After spending so much time and energy practicing medicine and building your wealth, you want to enjoy it in retirement and pass along the remainder to the next generation.
What impact will the 2018 Passive Investment Income rules have on your retirement planning? Have you considered the impact that taxes will have on the value of your estate when you pass away? Will your estate need to liquidate assets to fund tax liabilities upon your death?
Retirement and estate planning are complex and emotional processes with major financial consequences. Without proper planning, taxes can consume a significant portion of the funds available for your retirement as well as what is left in your estate when you pass away.
Death & Taxes – Understanding what happens to your assets when you pass away
In 1789, Benjamin Franklin famously said, “in this world, nothing is certain except death and taxes”.
As physicians, you already know the benefits of encouraging your patients to take preventative measures to avoid future health problems; it’s good advice for them. The same principle applies to you. As insurance professionals, we encourage our clients to be proactive with their estate planning.
In Canada, there is no estate or inheritance tax. However, under paragraph 70(5)(a) of the Income Tax Act, a taxpayer is deemed to have disposed of all capital property (i.e., Investments in public and private companies, RRSPs/RRIFs, both investment and personally-used real estate, etc.), subject to certain exceptions, for proceeds equal to their fair market value at the time of death. Unless the capital property is left to a surviving spouse, any resulting capital gain must be reported in the taxpayer’s income tax return for the year of death (terminal return). Included in income at death is the net capital gain recognized under the deemed disposition rules.
Simply put, taxes will be payable by your estate when you pass away. With proper planning, these taxes can be minimized thus allowing you to leave as much as possible for your family and loved ones (instead of the government!).
Permanent life insurance plays a central role in the estate planning process because it protects and enhances the value of your estate.
The most efficient way to cover a future tax liability upon death is by purchasing permanent life insurance, which effectively transfers the risk away from the estate. This provides peace of mind while at the same time outperforming other alternative methods in terms of financial cost.
Permanent life insurance offers the following benefits:

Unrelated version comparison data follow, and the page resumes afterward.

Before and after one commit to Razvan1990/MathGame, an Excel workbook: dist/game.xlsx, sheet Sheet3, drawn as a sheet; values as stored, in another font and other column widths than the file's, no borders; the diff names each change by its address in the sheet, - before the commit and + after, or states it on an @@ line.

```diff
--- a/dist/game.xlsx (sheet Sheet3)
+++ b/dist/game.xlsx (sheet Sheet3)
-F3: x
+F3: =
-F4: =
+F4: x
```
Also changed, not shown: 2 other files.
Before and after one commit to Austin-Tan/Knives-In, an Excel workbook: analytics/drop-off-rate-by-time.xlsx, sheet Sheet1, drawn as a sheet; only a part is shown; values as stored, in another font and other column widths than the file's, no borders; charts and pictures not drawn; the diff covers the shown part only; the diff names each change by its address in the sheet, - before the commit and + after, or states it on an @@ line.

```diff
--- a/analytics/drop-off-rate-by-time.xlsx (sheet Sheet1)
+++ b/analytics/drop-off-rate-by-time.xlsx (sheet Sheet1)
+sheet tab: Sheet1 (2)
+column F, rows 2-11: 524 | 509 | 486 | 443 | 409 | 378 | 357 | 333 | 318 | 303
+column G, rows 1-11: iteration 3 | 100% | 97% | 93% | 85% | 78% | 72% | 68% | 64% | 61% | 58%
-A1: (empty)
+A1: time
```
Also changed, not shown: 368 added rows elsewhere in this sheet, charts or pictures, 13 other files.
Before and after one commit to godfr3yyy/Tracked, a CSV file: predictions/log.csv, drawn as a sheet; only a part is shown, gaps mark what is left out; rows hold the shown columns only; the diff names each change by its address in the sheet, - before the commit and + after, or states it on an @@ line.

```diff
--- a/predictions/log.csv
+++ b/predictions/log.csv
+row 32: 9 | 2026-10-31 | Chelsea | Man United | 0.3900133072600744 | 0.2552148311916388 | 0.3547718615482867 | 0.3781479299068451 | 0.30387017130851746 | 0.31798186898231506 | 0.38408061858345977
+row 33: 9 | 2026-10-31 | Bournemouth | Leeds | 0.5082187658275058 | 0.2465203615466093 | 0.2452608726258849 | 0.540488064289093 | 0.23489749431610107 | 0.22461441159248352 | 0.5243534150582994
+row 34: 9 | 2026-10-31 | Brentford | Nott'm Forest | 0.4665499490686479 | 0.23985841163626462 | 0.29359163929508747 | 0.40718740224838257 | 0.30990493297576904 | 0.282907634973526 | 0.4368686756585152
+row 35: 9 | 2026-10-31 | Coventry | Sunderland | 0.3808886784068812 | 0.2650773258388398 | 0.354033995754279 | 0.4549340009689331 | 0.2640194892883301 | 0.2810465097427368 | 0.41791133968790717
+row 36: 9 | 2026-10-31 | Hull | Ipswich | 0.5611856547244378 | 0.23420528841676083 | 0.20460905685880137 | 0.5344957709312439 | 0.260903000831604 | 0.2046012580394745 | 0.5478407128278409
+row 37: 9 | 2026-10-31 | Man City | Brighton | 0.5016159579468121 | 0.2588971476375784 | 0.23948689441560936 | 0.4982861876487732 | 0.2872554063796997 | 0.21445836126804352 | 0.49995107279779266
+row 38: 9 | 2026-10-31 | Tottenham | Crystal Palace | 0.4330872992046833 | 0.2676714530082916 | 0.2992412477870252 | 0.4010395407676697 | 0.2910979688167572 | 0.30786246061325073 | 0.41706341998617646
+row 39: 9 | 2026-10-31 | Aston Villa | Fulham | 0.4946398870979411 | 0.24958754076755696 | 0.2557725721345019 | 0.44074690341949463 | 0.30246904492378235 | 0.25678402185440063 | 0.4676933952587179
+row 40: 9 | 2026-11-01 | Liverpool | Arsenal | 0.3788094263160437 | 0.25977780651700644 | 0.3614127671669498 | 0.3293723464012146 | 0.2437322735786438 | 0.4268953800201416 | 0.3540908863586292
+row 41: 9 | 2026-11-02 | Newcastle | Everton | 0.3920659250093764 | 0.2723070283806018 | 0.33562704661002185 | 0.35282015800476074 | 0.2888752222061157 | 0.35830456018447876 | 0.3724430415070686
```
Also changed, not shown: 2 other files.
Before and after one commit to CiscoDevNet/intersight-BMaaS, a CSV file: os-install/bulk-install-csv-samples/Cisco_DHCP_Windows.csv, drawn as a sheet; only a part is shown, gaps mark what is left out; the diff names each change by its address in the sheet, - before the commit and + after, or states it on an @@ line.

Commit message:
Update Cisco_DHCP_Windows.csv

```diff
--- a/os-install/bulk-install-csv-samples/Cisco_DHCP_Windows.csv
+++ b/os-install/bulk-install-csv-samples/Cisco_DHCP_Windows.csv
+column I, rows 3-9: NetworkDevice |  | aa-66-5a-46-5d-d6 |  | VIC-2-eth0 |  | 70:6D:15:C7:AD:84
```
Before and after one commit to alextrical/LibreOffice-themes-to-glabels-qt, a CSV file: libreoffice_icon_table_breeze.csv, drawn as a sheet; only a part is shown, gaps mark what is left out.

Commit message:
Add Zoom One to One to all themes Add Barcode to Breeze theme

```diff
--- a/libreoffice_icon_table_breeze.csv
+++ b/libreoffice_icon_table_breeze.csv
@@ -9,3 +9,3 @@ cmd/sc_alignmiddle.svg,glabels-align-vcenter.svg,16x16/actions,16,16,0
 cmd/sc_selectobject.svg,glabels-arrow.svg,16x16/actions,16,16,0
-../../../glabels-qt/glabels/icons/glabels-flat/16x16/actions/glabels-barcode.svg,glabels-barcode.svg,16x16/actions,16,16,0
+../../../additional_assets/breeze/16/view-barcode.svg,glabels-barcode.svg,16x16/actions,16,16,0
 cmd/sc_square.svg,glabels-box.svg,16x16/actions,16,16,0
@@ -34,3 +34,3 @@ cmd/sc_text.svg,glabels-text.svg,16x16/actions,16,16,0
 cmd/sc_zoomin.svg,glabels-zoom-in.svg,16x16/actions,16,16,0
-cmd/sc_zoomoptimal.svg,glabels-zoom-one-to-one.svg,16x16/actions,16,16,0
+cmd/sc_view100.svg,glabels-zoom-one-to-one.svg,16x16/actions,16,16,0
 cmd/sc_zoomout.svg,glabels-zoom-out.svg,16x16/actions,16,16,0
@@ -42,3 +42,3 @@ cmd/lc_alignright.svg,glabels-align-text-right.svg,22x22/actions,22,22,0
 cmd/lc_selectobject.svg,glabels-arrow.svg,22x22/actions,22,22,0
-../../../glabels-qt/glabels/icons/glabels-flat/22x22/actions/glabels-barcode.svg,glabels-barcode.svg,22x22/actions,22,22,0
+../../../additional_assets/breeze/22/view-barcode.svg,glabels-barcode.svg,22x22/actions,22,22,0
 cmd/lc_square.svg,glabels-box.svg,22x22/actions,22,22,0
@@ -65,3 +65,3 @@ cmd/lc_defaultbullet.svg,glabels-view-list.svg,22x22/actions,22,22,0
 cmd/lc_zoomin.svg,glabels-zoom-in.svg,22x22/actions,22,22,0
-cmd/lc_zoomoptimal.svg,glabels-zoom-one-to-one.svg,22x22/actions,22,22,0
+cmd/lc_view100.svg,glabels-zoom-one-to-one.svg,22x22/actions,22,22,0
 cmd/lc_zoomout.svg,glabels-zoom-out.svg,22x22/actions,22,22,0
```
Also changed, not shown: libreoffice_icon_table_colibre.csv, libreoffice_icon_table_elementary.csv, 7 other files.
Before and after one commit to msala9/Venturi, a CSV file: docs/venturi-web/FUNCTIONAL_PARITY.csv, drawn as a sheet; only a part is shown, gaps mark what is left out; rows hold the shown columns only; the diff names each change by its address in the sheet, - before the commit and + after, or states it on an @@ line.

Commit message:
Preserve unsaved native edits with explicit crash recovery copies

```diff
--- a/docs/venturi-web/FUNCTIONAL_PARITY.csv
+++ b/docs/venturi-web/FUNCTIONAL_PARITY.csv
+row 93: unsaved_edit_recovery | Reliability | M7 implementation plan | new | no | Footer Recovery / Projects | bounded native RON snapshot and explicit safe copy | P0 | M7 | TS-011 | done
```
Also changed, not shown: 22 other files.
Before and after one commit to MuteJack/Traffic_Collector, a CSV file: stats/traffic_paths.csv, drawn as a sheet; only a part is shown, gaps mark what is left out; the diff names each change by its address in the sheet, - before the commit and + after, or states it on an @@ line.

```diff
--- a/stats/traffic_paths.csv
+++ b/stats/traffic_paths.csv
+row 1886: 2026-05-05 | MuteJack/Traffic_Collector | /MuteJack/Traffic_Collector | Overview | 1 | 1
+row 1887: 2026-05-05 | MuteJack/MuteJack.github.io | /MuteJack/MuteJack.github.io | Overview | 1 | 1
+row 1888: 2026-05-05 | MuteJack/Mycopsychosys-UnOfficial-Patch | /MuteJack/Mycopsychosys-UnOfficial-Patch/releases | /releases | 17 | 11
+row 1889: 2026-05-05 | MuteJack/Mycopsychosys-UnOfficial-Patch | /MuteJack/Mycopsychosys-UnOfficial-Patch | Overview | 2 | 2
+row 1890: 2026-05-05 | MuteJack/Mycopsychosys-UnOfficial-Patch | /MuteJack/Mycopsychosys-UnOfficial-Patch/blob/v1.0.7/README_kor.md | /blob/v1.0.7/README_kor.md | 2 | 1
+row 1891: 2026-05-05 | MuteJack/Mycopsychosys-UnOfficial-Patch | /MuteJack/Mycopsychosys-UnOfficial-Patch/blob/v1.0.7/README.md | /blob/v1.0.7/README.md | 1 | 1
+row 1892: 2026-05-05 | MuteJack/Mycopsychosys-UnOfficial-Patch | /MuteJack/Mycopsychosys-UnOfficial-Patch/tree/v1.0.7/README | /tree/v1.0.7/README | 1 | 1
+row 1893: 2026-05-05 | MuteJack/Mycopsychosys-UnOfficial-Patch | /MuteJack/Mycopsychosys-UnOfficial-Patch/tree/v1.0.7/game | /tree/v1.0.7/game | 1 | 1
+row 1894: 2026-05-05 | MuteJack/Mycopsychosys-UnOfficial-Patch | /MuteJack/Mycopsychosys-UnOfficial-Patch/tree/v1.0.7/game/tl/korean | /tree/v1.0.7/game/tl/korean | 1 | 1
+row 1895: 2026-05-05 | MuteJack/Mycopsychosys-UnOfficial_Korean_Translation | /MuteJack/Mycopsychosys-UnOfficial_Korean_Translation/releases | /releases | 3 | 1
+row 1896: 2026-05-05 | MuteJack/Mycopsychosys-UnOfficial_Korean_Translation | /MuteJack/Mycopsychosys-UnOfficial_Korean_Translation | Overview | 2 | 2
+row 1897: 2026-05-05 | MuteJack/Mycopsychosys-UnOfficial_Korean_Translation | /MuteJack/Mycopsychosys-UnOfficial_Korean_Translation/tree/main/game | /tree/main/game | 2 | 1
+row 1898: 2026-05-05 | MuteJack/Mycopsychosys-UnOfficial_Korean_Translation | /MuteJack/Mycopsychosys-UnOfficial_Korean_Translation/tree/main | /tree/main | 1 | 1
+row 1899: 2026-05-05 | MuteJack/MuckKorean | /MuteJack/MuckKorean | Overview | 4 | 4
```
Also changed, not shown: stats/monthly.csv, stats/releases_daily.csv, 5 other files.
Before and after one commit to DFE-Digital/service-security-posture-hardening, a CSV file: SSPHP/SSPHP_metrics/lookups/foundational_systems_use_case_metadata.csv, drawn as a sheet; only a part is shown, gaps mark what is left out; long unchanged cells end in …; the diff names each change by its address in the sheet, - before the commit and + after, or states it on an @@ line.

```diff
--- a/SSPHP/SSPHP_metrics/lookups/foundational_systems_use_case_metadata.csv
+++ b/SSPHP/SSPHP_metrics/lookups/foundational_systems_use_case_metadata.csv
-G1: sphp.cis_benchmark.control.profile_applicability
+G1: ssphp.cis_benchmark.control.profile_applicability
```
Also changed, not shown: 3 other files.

- Guaranteed tax-free death benefit at the time when it is needed most.
- Maximizes the value of your estate.
- Inter-generational transfer of wealth in a tax efficient manner.
- Estate equalization.
Learn more about Permanent Life Insurance in Insurance Explained.
I met Mark shortly after finishing medical school in 2012 and was very impressed with his professionalism, warm demeanor, and honesty. He is efficient yet patient and explains everything he is doing in terms I can understand. He uses personal stories as examples and I trust Mark’s opinion and recommendations.